▶ **Work request**
Write out all of the entries that follow, word for word, but skip the pictures.

▶ **Dataset entries**
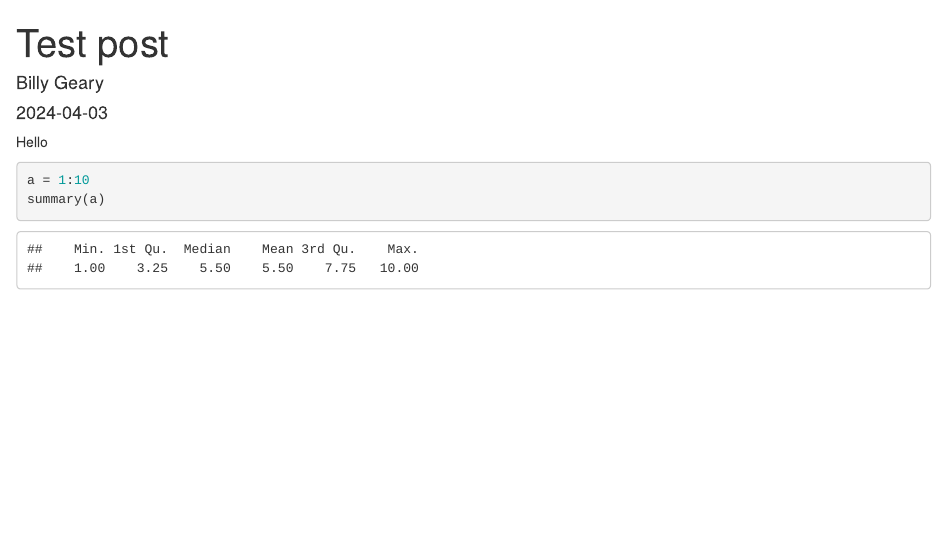
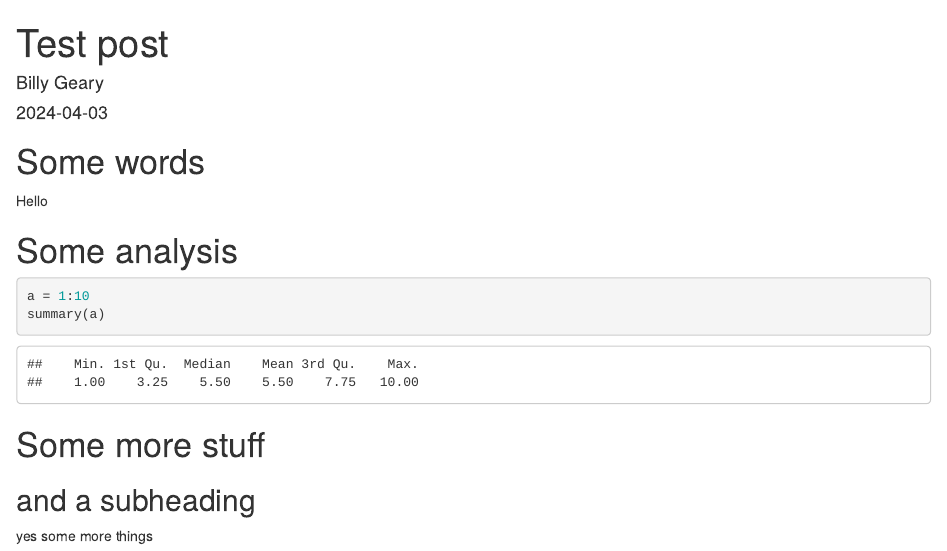
Before and after one commit to billygeary/website-v1, an R Markdown document (content/english/post/2024-04-03-test-post/index.en.Rmd): the page in a window 1100 px wide, from its top. Rendered offline with R 4.5, knitr and Pandoc, with nearby package versions; drawn as R Markdown's standard HTML page in place of the format the file asks for.

Commit message:
post update

````diff
--- a/content/english/post/2024-04-03-test-post/index.en.Rmd
+++ b/content/english/post/2024-04-03-test-post/index.en.Rmd
@@ -11,9 +11,19 @@ categories: []
 tags: []
 ---
 
+# Some words
+
 Hello
+
+# Some analysis
 
 ```{r}
 a = 1:10
 summary(a)
 ```
+
+
+# Some more stuff
+## and a subheading
+
+yes some more things
````
Also changed, not shown: 2 other files.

▶ **Response to this task**
Before and after one commit to billygeary/website-v1, an R Markdown document (content/english/post/2024-04-03-test-post/index.en.Rmd): the page in a window 1100 px wide, from its top. Rendered offline with R 4.5, knitr and Pandoc, with nearby package versions; drawn as R Markdown's standard HTML page in place of the format the file asks for.

Commit message:
post update

````diff
--- a/content/english/post/2024-04-03-test-post/index.en.Rmd
+++ b/content/english/post/2024-04-03-test-post/index.en.Rmd
@@ -11,9 +11,19 @@ categories: []
 tags: []
 ---
 
+# Some words
+
 Hello
+
+# Some analysis
 
 ```{r}
 a = 1:10
 summary(a)
 ```
+
+
+# Some more stuff
+## and a subheading
+
+yes some more things
````
Also changed, not shown: 2 other files.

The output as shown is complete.